June 13, 2012

ICANN Releases New Web Names Applicants

Lee Rannals for redOrbit.com

U.S.-based companies are dominating the applications for new Internet address endings, according to the Internet Corporation for Assigned Names and Numbers (ICANN).

ICANN said the U.S. is accounting for nearly half of all applications, with 884 requests for new suffixes out of a total of 1,930.

There has been 40 of the applications from the U.K., 303 from the Asia-Pacific region, and 17 from Africa, according to ICANN.

The organization revealed at a press conference that 166 of the claims were from "internationalized domain names," which are generic top-level-domains (gTLDs) that are not in the Latin alphabet.

"That means that if you're a person living in China or in somewhere in India then you might have the opportunity to use the internet purely in your native script," Icann's president and chief executive, Rod Beckstrom, told the BBC.

Each applicant has to pay $185,000 to take part of the process. They then have to undergo an arbitration process for domains where there are multiple applicants. Maintaining the domains will cost at least $25,000 per year.
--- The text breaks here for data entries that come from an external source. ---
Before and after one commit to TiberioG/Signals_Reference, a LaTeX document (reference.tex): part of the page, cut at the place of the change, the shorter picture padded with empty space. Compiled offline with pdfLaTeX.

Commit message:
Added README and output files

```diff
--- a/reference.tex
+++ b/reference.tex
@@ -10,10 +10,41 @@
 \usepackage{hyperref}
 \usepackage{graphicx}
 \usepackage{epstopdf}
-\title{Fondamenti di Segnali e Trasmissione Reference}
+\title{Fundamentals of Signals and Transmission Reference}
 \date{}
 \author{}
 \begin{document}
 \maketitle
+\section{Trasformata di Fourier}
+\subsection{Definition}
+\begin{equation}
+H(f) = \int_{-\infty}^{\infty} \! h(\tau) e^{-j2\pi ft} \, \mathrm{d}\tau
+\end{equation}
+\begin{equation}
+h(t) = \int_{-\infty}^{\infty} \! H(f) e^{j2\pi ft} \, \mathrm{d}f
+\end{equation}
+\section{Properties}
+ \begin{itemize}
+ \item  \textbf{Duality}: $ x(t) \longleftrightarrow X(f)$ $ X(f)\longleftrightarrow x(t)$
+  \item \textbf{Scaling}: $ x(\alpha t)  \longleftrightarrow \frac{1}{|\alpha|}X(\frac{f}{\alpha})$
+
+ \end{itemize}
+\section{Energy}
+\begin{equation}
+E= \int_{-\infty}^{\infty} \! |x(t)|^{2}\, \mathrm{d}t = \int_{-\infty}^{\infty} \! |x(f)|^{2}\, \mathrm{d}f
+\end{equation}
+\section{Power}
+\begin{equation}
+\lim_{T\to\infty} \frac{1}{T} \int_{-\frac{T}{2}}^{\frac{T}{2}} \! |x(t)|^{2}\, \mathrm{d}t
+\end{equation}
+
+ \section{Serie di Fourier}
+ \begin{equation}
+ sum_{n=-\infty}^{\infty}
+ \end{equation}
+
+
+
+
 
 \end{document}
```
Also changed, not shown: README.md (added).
ICANN said it will try to prioritize community-based applications rather than those from businesses. If no agreement can be reached between parties, an auction process will begin.

The most applied-for generic Top-Level Domains was .App, consisting of over 12 applications. Next to that domain was .Home and .Inc.

"It's going to make the internet more approachable for people," Beckstrom told BBC. "Also we're seeing a trend on mobile devices to people liking short names and there will be opportunities for shorter names here, just because what was previously a second-level name now becomes first-level."

An example the British news agency gave was for Canon cameras. Currently, a web address for the Japanese camera maker is www.canon.com/products, but under the new suffixes, that page would be switched to www.products.canon.

Apple applied for the .apple domain name, and was the only company to request the suffix.  Google, Microsoft, and Amazon also have applied for their own suffixes, each seeking a number of web endings related to their business.

Google has applied for over 100 domains, including ".google," ".youtube," ".android," ".app," ".book," and ".lol".  ICANN said there is no limit on how many applications one company could send in.

Once a business is granted its domain name, it will have to move to the testing phase before formally launching the name.

Not everyone is happy with the new Internet domain name move. Advertisers raised concerns that companies will need to have several defensive addresses or even full domain names to keep counterfeiters away.

However, Beckstrom told reporters that ICANN has added provisions to protect intellectual property, including the option for rapid takedown when brand holders feel their IP may be threatened.

He said while ICANN is responsible for setting up the domain names, Web users will ultimately determine the success or failure of each name.

“It´s up to consumers to pick the winners and the losers,” he told reporters. “It´s like the app market on smartphones. Which ones are going to win? The user decides.”